The risk and control team that guides and governs the approval processes

An Executive Sponsor that measures ROI

Justify the investments with ROI aka Value creation

‘What are we spending? And What are we saving?’ are the two most common questions to hear after every new org-wide technology implementation proposal. But remember something.

RPA works best when you use it to improve value and not only to reducing costs.

The adoption of robots in each organization is unique and they go through a painfully slow and expensive process before they do their magic. So, focusing on identifying areas that can improve the value creation should happen sooner. As cliched as it may sound, the ‘Value’ need not be monetized always. Here are some of the elements that can be benefitted with automation.

Cost optimization

Cost Optimization

Employee Experience

Employee Experience

Customer Experience

Customer Experience

Compliance and Regulatory Governance

Compliance and Regulatory Governance

IT Automation readiness

Another common mistake by organizations is having a test automation strategy but not involving IT and Ops teams from earlier stages of SDLC. The decision of introducing automation, testing its efficiency, and pitching it to business users can happen behind curtains but when it’s time to scale, the sooner you involve your IT the better. Ensure that your IT can monitor Test Automation framework deployments, provide high-availability, disaster-recovery support, and integrate with the rest of the environment.

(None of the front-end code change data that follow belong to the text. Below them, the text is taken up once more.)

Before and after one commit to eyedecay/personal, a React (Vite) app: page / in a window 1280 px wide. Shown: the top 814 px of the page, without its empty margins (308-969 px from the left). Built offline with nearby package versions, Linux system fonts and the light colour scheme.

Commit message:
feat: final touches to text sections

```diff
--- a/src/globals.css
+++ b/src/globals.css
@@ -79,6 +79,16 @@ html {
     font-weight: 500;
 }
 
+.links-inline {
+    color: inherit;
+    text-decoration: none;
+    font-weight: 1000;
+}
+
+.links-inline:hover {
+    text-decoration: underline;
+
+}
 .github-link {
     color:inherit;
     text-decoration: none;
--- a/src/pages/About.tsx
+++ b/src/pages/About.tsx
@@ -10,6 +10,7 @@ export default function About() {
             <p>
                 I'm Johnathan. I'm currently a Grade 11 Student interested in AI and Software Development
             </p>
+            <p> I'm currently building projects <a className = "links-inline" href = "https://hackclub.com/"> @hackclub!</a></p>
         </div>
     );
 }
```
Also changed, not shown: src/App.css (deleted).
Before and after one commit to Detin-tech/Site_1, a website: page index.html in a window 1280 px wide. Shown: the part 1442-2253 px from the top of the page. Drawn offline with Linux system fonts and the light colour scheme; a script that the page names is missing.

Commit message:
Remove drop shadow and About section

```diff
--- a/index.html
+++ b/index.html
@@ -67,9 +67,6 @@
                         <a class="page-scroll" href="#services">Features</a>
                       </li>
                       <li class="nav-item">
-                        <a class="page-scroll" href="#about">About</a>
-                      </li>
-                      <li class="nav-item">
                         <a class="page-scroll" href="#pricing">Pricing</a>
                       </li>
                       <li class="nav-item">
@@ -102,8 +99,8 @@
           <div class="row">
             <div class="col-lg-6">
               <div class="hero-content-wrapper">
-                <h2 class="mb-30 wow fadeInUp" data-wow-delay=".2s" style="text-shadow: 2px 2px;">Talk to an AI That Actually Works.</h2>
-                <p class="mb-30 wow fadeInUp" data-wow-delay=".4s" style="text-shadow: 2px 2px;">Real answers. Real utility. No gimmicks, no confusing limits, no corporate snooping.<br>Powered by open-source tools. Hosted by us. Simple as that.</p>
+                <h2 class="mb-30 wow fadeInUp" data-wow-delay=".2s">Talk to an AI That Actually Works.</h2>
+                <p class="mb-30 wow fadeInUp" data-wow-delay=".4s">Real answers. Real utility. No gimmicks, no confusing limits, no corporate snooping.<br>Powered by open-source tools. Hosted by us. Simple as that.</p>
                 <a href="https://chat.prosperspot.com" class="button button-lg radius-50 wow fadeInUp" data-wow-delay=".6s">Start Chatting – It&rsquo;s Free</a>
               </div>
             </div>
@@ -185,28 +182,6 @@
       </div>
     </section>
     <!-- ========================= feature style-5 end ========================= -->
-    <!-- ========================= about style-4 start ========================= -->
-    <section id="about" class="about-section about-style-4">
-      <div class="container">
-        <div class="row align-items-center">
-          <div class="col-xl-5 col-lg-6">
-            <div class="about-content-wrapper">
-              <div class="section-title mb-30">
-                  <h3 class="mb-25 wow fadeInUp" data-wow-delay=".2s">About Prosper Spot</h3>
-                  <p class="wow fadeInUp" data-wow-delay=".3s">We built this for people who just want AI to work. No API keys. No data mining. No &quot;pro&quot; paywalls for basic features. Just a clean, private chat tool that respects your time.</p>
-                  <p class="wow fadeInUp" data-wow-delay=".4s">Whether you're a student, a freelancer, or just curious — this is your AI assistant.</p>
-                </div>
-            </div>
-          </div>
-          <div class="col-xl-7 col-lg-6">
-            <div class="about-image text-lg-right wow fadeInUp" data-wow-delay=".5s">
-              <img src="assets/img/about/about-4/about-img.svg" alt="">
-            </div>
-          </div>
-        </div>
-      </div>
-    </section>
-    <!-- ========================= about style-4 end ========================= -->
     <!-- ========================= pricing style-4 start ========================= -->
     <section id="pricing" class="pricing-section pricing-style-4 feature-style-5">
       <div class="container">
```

Finding the right tool

Although it is almost the bottom of the list, it is most certainly one of the crucial steps to follow in order to draft maintainable and scalable test automation strategy. Don’t be in a hurry to select your testing companion but consider these three elements before taking a decision.

Level of code – is it No code? Low code? Or Code-based?

CI-CD Pipeline Integration – Does it go along well with the investments you’ve already made?

Reusability – Does the tool encourage you to reuse the flows, name them with ease and lets you overview the whole testing environment?

For over two decades, many software testing tool vendors are offering their services to aid enterprises to release quality software that supports their business. But today, it is high time to realize that:

  • If your testing software is legacy, it is most likely not effective on the new-age application you are building
  • Opting for script-based Test Automation tools without in-house automation expertise will be cumbersome to maintain and scale
  • The software architectures, development processes, definition of ‘Quality’, everything is changing

To summarize everything above,


Open-source Test Automation tools are ruling the market but there are pros and cons for both. Scalability and maintainability are not things that you can ‘figure out later’. So, ensure there is a scalable Test Automation strategy and remember everything we discussed above before you sign up for a tool.

Wondering how can you draft a result-oriented and cost-effective Test Automation strategy that is easy to scale and maintain? Let’s have a quick chat.